❝ Prison populations are shrinking, reflecting a decade-long movement by states to enact policies that reverse corrections growth, contain costs, and keep crime rates low. At the end of 2016, fewer people were held in state and federal prisons than in any year since 2004.
But despite this overall reduction, one group in prisons is surging: older individuals. From 1999 to 2016, the number of people 55 or older in state and federal prisons increased 280 percent. During the same period, the number of younger adults grew merely 3 percent. As a result, older inmates swelled from 3 percent of the total prison population to 11 percent…
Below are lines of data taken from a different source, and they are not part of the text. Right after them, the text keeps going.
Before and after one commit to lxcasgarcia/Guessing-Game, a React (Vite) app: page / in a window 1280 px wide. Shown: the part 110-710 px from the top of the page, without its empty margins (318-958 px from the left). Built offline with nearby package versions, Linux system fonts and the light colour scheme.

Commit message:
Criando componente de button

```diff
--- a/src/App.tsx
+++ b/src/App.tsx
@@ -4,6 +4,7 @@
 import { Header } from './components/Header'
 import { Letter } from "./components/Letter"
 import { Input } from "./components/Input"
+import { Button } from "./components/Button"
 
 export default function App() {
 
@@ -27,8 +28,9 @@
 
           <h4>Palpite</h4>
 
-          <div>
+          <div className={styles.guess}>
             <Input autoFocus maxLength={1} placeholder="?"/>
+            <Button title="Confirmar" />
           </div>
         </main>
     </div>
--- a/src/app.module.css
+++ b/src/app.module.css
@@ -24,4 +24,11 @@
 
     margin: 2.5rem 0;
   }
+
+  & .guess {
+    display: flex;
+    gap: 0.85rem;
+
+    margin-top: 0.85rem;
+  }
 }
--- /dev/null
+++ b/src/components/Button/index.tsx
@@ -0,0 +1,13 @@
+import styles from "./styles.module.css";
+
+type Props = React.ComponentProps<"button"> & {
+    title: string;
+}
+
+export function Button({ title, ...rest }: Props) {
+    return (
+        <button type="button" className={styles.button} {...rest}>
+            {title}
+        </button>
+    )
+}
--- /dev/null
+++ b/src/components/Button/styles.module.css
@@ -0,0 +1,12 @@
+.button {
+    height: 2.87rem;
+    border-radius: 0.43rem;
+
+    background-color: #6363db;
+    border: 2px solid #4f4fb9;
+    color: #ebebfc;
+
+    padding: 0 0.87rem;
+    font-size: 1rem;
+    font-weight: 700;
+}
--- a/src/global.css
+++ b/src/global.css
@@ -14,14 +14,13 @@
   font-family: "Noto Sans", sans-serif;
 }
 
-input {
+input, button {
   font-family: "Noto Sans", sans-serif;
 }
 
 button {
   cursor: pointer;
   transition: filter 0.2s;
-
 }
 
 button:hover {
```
❝ Like senior citizens outside prison walls, older individuals in prison are more likely to experience dementia, impaired mobility, and loss of hearing and vision. In prisons, these ailments present special challenges and can necessitate increased staffing levels and enhanced officer training to accommodate those who have difficulty complying with orders from correctional officers. They can also require structural accessibility adaptations, such as special housing and wheelchair ramps.
Additionally, as the Bureau of Justice Statistics found, older inmates are more susceptible to costly chronic medical conditions.
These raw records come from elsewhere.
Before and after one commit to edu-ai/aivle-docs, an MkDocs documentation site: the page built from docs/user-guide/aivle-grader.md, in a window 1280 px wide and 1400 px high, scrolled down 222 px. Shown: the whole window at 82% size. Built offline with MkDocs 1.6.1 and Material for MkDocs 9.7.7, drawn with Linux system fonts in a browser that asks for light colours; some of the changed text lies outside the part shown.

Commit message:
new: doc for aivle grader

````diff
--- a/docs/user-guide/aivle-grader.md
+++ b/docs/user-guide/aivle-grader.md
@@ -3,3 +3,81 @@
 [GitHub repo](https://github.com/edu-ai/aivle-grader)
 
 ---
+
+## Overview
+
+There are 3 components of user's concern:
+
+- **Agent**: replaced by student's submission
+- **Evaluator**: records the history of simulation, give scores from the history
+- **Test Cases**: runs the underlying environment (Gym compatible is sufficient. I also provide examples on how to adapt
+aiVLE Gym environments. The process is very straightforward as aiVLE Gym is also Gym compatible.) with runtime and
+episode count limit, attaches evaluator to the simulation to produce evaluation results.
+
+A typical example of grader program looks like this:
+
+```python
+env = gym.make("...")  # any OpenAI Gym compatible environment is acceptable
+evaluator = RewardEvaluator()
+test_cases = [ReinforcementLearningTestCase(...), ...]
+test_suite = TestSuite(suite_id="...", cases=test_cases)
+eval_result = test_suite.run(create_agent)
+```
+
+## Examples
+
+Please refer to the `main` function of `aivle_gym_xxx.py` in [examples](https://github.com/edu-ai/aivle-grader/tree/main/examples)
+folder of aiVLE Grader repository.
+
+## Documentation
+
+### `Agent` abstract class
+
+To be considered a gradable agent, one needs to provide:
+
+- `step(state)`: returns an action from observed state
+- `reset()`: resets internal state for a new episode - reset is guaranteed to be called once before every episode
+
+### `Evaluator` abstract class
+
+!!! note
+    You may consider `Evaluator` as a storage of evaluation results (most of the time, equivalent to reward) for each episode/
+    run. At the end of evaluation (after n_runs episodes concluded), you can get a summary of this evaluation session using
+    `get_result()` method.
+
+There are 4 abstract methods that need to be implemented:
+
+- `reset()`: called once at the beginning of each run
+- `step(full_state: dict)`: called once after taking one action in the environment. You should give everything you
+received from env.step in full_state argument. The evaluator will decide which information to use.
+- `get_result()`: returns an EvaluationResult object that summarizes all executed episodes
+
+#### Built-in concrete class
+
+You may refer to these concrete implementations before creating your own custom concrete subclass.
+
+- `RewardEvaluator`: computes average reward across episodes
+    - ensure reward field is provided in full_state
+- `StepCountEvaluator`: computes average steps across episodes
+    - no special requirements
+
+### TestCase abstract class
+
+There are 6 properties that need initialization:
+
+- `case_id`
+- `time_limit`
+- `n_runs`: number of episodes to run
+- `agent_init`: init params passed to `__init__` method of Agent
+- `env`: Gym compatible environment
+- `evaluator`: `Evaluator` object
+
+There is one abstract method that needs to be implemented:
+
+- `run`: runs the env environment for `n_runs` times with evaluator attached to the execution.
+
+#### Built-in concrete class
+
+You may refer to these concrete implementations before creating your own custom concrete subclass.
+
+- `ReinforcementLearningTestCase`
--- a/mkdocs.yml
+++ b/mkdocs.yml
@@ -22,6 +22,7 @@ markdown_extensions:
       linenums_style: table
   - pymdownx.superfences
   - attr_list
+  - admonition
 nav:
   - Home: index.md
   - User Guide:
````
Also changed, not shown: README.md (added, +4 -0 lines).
Yup. The cost of warehousing grayheads ain’t as cheap as anyone else the man considers noisy, dangerous.